Compulsory national service in the Israeli army ensures they bear arms. They are compelled by a state sustained by military power. No 18 year-old deserves a violent death. This place has seen too many dead teenagers.
What is worth considering is whether the killers were 'terrorists.' Their target was military, not civilian. Resistance, whether armed or non-violent, is exactly that - it doesn't happen in a vacuum. The obvious way to stop resistance to the Occupation is to stop the Occupation.
No, terrorism is what happens to civilians. And there's plenty of that in Wed Abul Houssain. Following the fatal ambush, there were the inevitable army reprisals - arrests, beatings, house searches. Farmland was cleared in a great swathe around the site of the ambush, new concrete barrier erected beside it.
Terrorism here is an everyday problem for Abu Younis and his neighbors. Every week he is powerless to stop between 50 and 75 settlers invading his land for a perverted Sabbath picnic. He and his wife must stay indoors and out of sight as the swaggering mob, with guns and dogs, promenade around his farmhouse and vineyard, eating the grapes or destroying them, depending on their mood. To challenge them is to risk his life. The soldiers do nothing.
One area of his land close to the Kiryat Arba boundary wall is desolate, the trees dead and grey. This is where in 2002 settlers, increasingly angry at his refusal to sell them his land, turned to a new, disgusting tactic familiar throughout the West Bank. A sewage pipe was diverted to discharge directly from the high settlement wall onto his orchard. Of course he complained to the local authority. But Rule Number One here is that settlers can shit on whoever they like. Eventually, the Red Cross got it stopped. After seven months. That part of the land is ruined.
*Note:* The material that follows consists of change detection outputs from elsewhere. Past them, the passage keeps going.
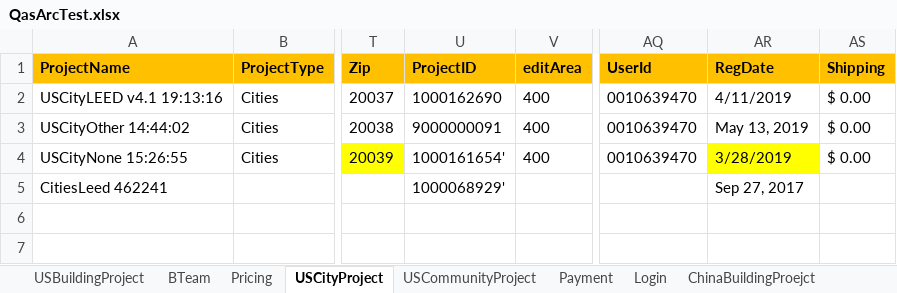
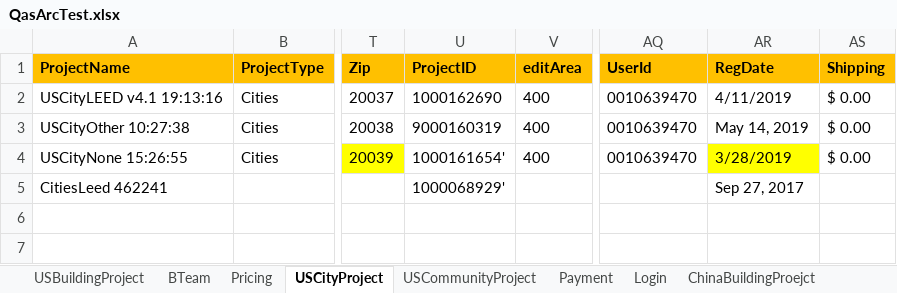
Before and after one commit to saurav1501/AutomationArc, an Excel workbook: AutomationArc/ARCDataTemplete/QasArcTest.xlsx, sheet USCityProject, drawn as a sheet; only a part is shown, gaps mark what is left out; values as stored, in another font and other column widths than the file's, no borders; the diff names each change by its address in the sheet, - before the commit and + after, or states it on an @@ line.

Commit message:
City Build

```diff
--- a/AutomationArc/ARCDataTemplete/QasArcTest.xlsx (sheet USCityProject)
+++ b/AutomationArc/ARCDataTemplete/QasArcTest.xlsx (sheet USCityProject)
-A3 (ProjectName): USCityOther 14:44:02
+A3 (ProjectName): USCityOther 10:27:38
-U3 (ProjectID): 9000000091
+U3 (ProjectID): 9000160319
-AR3 (RegDate): May 13, 2019
+AR3 (RegDate): May 14, 2019
```
Also changed, not shown: 6 other files.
Stress for the people of this valley is a 24 hour a day condition. Occasionally soldiers will wake them in the middle of the night: 'They put a gun on my heart and tell me I have young men hiding here. Sometimes they just come straight in to search the house.'
All the houses in the valley are, literally, a stone's throw from the settlement. Rocks are hurled by children and adults - at windows, atpeople, at anything they can reach. Several of the rooftop water tanks are now badly damaged. This is a serious problem - none of the houses has piped water, and rely on harvested rainwater and wells.
Every time you get into a converation with a soldier you hear the same thing. The Arabs are a primitive people. They are not civilised. It is not safe to walk among them. I thought of this as we sat beneath an ancient tree (planted, incredibly, when the Romans were here) loading up the last olives into buckets.
Abu Younis, oblivious to everything but his work, sang a beautiful song to himself. Like most folk songs you hear in Palestine, it was in a minor key. Around us, internationals were chatting. It felt like one of those perfect moments - people starting to relax after the earlier tension of starting work, hearing the settlers' dogs keen to get at us through the gates and wondering how bad things might get. We'd managed to get the olives picked. Each had inside us the obligatory three-person sized lunch. Despite the ambient oppression, it felt like life.
Drifting over from the settlement, where no sign of life could be seen, came the sound of big, barking dogs. And, when that subsided, muzak. You hear it wafting over from every settlement - mall music with the sonic quality of an ice cream van. Creepy, synthetic music, drifting from what looks like an enormous prison. It took me a few seconds to identify the tune: The Way We Were.